Oranges, anyone?

There is an article in today’s New York Times covering the ancient Lenten tradition of “pelting one’s neighbors with oranges” found in Ivrea, Italy.

The carnival is a bizarre and messy affair and, like most everything in Italy, has a long story behind it. One version has it that feudal lords gave pots of beans to the poor, who began throwing the beans back into the streets out of disrespect for such meager charity.
But a far more interesting account tells of a population incited to rebellion by the violent act of a woman who, as the yarn goes, was only protecting her honor. That woman was Violetta, a young commoner who presented the head of the local tyrant — Marquis Raineri de Biandrate — to her fellow citizens from the castle balcony after he tried to steal her virginity on the eve of her wedding.

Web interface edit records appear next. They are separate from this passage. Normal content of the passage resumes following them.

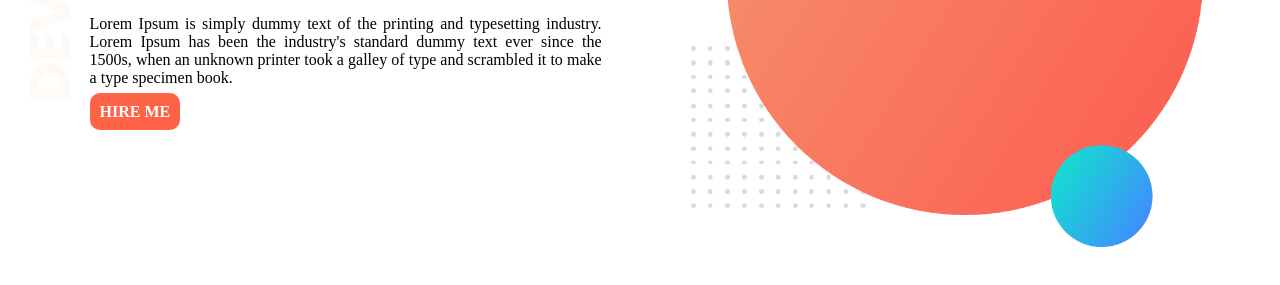
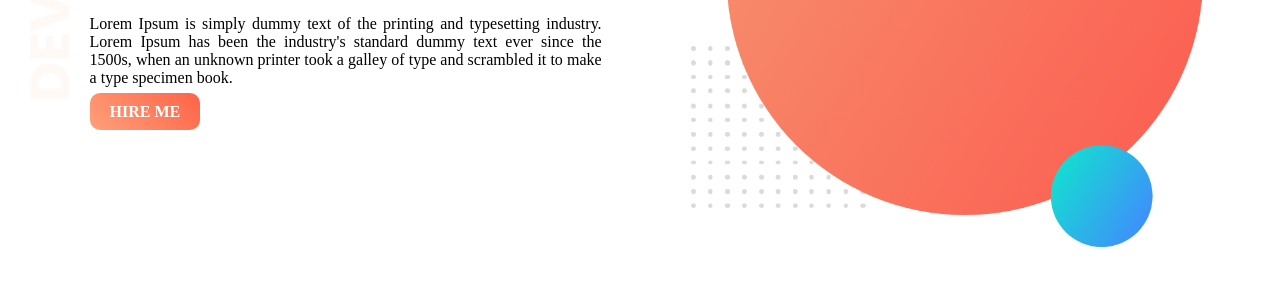
Before and after one commit to sifathunnabi123/my-portfolio, a plain HTML site: page index.html in a window 1280 px wide. Shown: the part 261-546 px from the top of the page. Drawn offline with Linux system fonts and the light colour scheme.

Commit message:
edited header part again

```diff
--- a/index.html
+++ b/index.html
@@ -12,7 +12,7 @@
             <h1 class="middle-h1">Welcome to <br> <span class="highlight">Sifath Un Nabi's</span>  Portfolio</h1>
             <h3>Professional Web Developer</h3>
             <p>Lorem Ipsum is simply dummy text of the printing and typesetting industry. Lorem Ipsum has been the industry's standard dummy text ever since the 1500s, when an unknown printer took a galley of type and scrambled it to make a type specimen book.</p>
-            <a class="hire" target="_blank" href="www.linkedin.com/in/sifath-un-nabi">HIRE ME</a>
+            <a class="hire" target="_blank" href="https://www.youtube.com/">HIRE ME</a>
         </div>
         <div class="header">
             <img src="my-bg.png" alt="">
--- a/style.css
+++ b/style.css
@@ -30,10 +30,10 @@ body h1{
 }
 .hire{
     text-decoration: none;
-    background-color: tomato;
+    background-image: linear-gradient(45deg, lightSalmon, tomato);
     color: white;
     font-weight: bold;
     border:none;
     border-radius: 10px;
-    padding: 10px;
+    padding: 10px 20px;
 }
```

This practice of noblemen claiming a right to enjoy a betrothed woman before her husband did was certainly not exclusive to this place. But it is said to have been exercised quite regularly by that marquis, much to the chagrin of the women and their families. The citizens, empowered by Violetta’s defiance, stormed the castle and burned it to the ground.

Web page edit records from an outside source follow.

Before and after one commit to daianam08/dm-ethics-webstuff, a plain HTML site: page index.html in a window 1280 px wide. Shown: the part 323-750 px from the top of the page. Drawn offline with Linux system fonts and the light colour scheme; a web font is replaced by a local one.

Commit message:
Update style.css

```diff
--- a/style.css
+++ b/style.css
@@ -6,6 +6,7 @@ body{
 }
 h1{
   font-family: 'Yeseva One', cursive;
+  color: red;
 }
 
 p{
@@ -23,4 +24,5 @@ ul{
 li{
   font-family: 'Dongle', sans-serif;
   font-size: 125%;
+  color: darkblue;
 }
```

The carnival is rich in costumes, music and symbolism. The oranges of the Ivrea battles represent the head of the marquis. The pulp and juice are his blood.

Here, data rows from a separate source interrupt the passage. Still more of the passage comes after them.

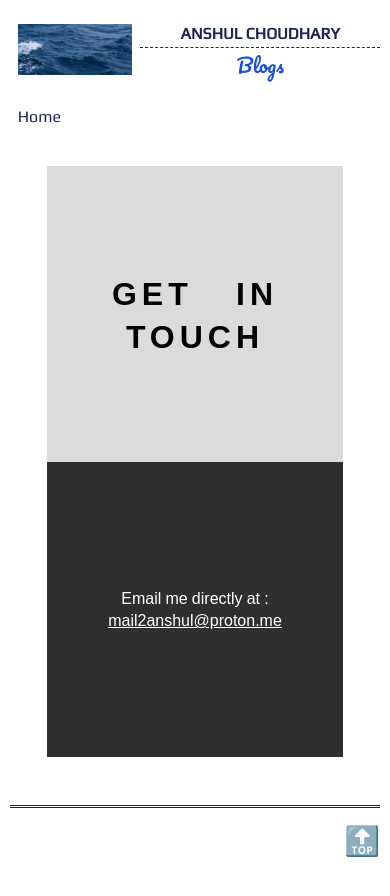
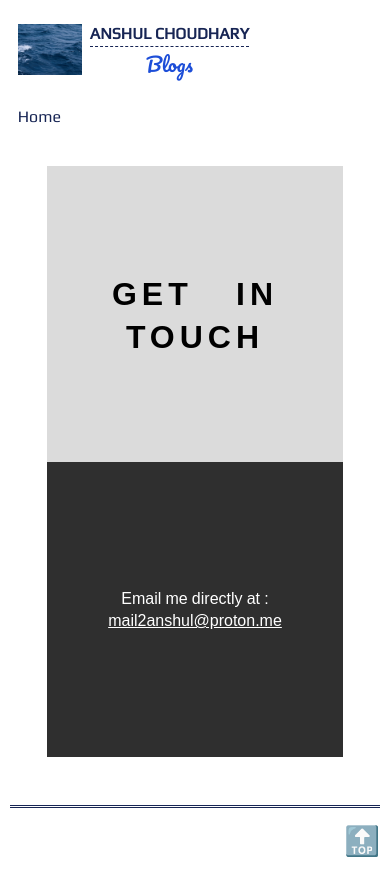
Before and after one commit to a1start/acblog, a plain HTML site: page contact.html in a window 390 px wide. After the commit the page ends 874 px from the top, so only its background shows below. Drawn offline with Linux system fonts and the light colour scheme.

Commit message:
updated code for logo

```diff
--- a/contact.html
+++ b/contact.html
@@ -27,8 +27,10 @@
               src="./imgs/pexels-gül-işık-2127667.jpg"
               alt="Logo"
             />
-            <p class="logo-name">ANSHUL CHOUDHARY</p>
-            <p class="logo-blog">Blogs</p>
+            <div class="logo-right">
+              <p class="logo-name">ANSHUL CHOUDHARY</p>
+              <p class="logo-blog">Blogs</p>
+            </div>
           </div>
           <!-- END OF LOGO -->
           <!-- NAVBAR -->
--- a/styles.css
+++ b/styles.css
@@ -19,7 +19,7 @@ html {
   margin: 1rem auto;
   display: grid;
   grid-template-columns: 1fr;
-  grid-template-rows: 1fr auto 1fr;
+  grid-template-rows: auto auto auto;
   row-gap: 16px;
 }
 
@@ -32,17 +32,21 @@ html {
 /* LOGO CSS */
 /*  */
 .logo {
-  display: grid;
-  grid-template-rows: auto auto;
-  grid-template-columns: auto auto;
+  display: flex;
+  /* grid-template-rows: auto auto;
+  grid-template-columns: auto auto; */
 }
 
 .logo-pic {
-  grid-row: 1/-1;
   width: 5rem;
   height: 4.2rem;
   object-fit: cover;
   padding: 0.5rem;
+}
+
+.logo-right {
+  display: flex;
+  flex-direction: column;
 }
 
 .logo-name {
@@ -287,9 +291,6 @@ html {
   .article-page-main img {
     width: 80vw;
   }
-  .logo-pic {
-    width: 100%;
-  }
   .contact {
     width: 80%;
   }
```
Also changed, not shown: articles/a1.html (+4 -2 lines), articles/a2.html (+4 -2 lines), index.html (+2 -0 lines).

“It’s a festival that represents the people against any type of oppressive power,” said Roberto Vola, 43, as he tried to speak over the roll of kettle-drums and the blare of techno music.

Now, this may be a stretch, but it got me thinking about “nation building” and our attempts to establish democracies in Afghanistan and Iraq. Admittedly, both efforts are still in effect and the end results will not be realized for a while yet. So, there yet may be success as defined by the U.S. administration.
This story of throwing oranges points to a consideration: freedom must be won by those who will experience or live within such freedom. These Italian towns people of antiquity rose up and fought the marquis and rebelled against the status quo of oppression. Most examples of the establishment of democracy show that the local populations rose up against the oppressors and forged a new social and political world for themselves.
Now, I’ve heard it said that places like Japan and Germany are examples of nation states where democracy was “imposed” upon the populous for their own benefit. Well, that may be true as it goes, but these places were utterly destroyed during WWII. Germany already had some experience with democratic processes. Japan was an extremely hierarchical social system and if the emperor said this is how it was going to be, then that is how it was. The emperor surrendered to the Allies, and the American’s institute a new democratic system quite contrary to the people’s experience.
This has not happened in Afghanistan or Iraq. For these two regions to move into democratic systems, they will have to win it by their own initiative. We cannot impose it upon them because of their own cultural realities. They have never known democratic processes. The Taliban will probably take back control of much of Afghanistan, regrettably. I heard last night that the Taliban are now bombing girls schools in an attempt to stop the education of females (which was official policy when they ruled the country). Iraqis needed to rebel against Hussein themselves.
They need to start throwing their own oranges.
This may mean many more years of oppression and there are things we can do to help the locals, but we cannot do it for them.